Task directions
Every entry that follows should be repeated exactly; drop the images.

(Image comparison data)
##########

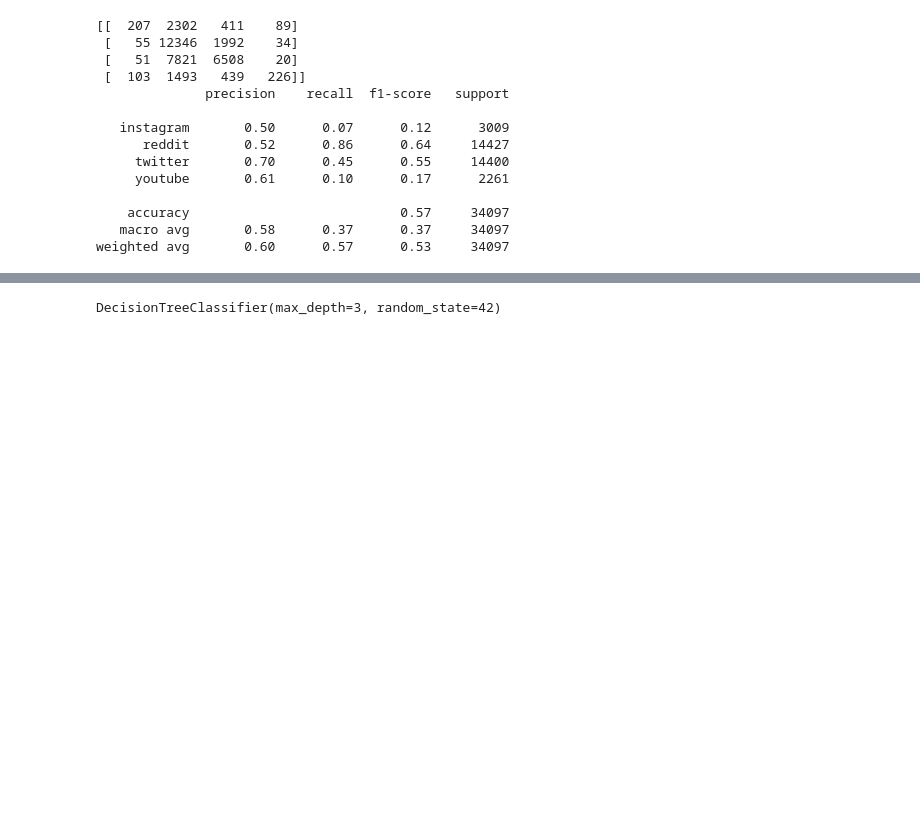
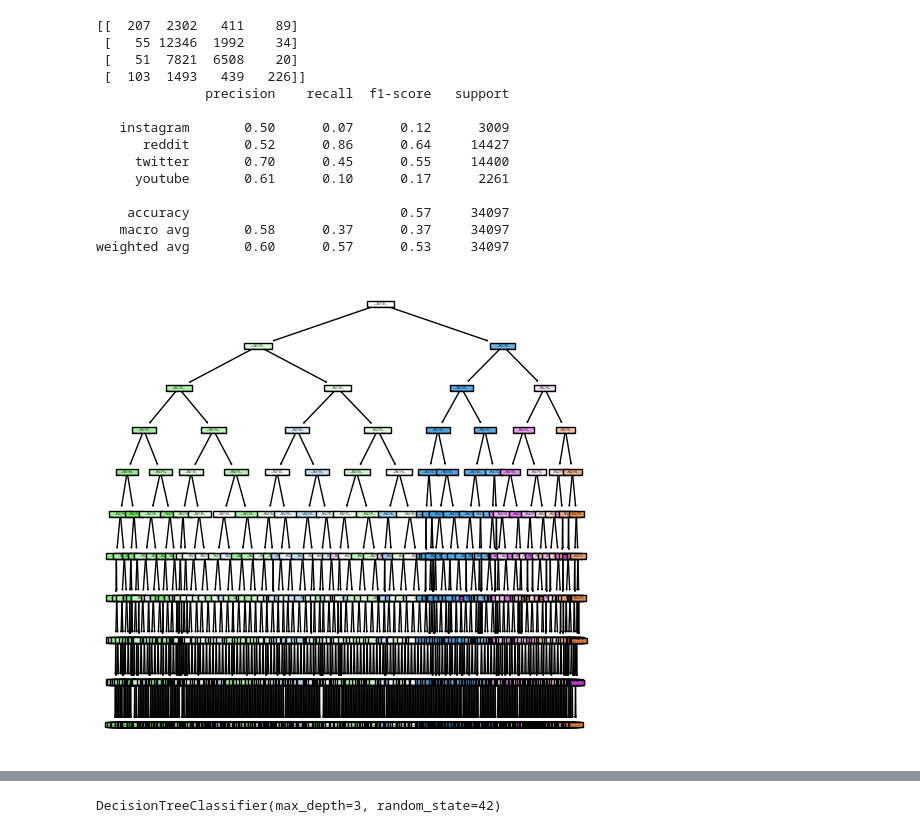
Before and after one commit to yang3410/cautious-octo-train, a Jupyter notebook: tree-forest/decision-tree_and_randForest_with_72kmax.ipynb, the cells around one changed output, grey strips where cells are left out. Drawn from its saved outputs; the diff is of its cells as text; code cells hidden in the pictures; blank space fills up the shorter version.

Commit message:
Add decision tree plots

```diff
--- a/tree-forest/decision-tree_and_randForest_with_72kmax.ipynb
+++ b/tree-forest/decision-tree_and_randForest_with_72kmax.ipynb
@@ -4,8 +5,8 @@ import numpy as np
 # %%
-X_train = pd.read_csv('max72k_X_train.csv')
-X_test = pd.read_csv('max72k_X_test.csv')
-y_train = pd.read_csv('max72k_y_train.csv')
-y_test = pd.read_csv('max72k_y_test.csv')
+X_train = pd.read_csv('../max72k_data/max72k_X_train.csv')
+X_test = pd.read_csv('../max72k_data/max72k_X_test.csv')
+y_train = pd.read_csv('../max72k_data/max72k_y_train.csv')
+y_test = pd.read_csv('../max72k_data/max72k_y_test.csv')
 # %%
 X_train.head()
 # %% [output]
@@ -91,7 +92,7 @@ DecisionTreeClassifier does not accept missing values encoded as NaN natively. F
 # %% [markdown]
 Let's get rid of NaN terms
 # %%
-df = pd.read_csv('max72kpost_data.csv')
+df = pd.read_csv('../max72k_data/max72kpost_data.csv')
 # %%
 df
 # %% [output]
@@ -194,0 +198,6 @@ weighted avg       0.60      0.57      0.53     34097
+# %%
+plt.figure(figsize = (6,6))
+tree.plot_tree(model, filled = True)
+plt.show()
+# %% [output]
+[figure, added]
```
Also changed, not shown: parts of 6 cells of this notebook, 1 other file.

##########

Solution to this problem
Before and after one commit to yang3410/cautious-octo-train, a Jupyter notebook: tree-forest/decision-tree_and_randForest_with_72kmax.ipynb, the cells around one changed output, grey strips where cells are left out. Drawn from its saved outputs; the diff is of its cells as text; code cells hidden in the pictures; blank space fills up the shorter version.

Commit message:
Add decision tree plots

```diff
--- a/tree-forest/decision-tree_and_randForest_with_72kmax.ipynb
+++ b/tree-forest/decision-tree_and_randForest_with_72kmax.ipynb
@@ -4,8 +5,8 @@ import numpy as np
 # %%
-X_train = pd.read_csv('max72k_X_train.csv')
-X_test = pd.read_csv('max72k_X_test.csv')
-y_train = pd.read_csv('max72k_y_train.csv')
-y_test = pd.read_csv('max72k_y_test.csv')
+X_train = pd.read_csv('../max72k_data/max72k_X_train.csv')
+X_test = pd.read_csv('../max72k_data/max72k_X_test.csv')
+y_train = pd.read_csv('../max72k_data/max72k_y_train.csv')
+y_test = pd.read_csv('../max72k_data/max72k_y_test.csv')
 # %%
 X_train.head()
 # %% [output]
@@ -91,7 +92,7 @@ DecisionTreeClassifier does not accept missing values encoded as NaN natively. F
 # %% [markdown]
 Let's get rid of NaN terms
 # %%
-df = pd.read_csv('max72kpost_data.csv')
+df = pd.read_csv('../max72k_data/max72kpost_data.csv')
 # %%
 df
 # %% [output]
@@ -194,0 +198,6 @@ weighted avg       0.60      0.57      0.53     34097
+# %%
+plt.figure(figsize = (6,6))
+tree.plot_tree(model, filled = True)
+plt.show()
+# %% [output]
+[figure, added]
```
Also changed, not shown: parts of 6 cells of this notebook, 1 other file.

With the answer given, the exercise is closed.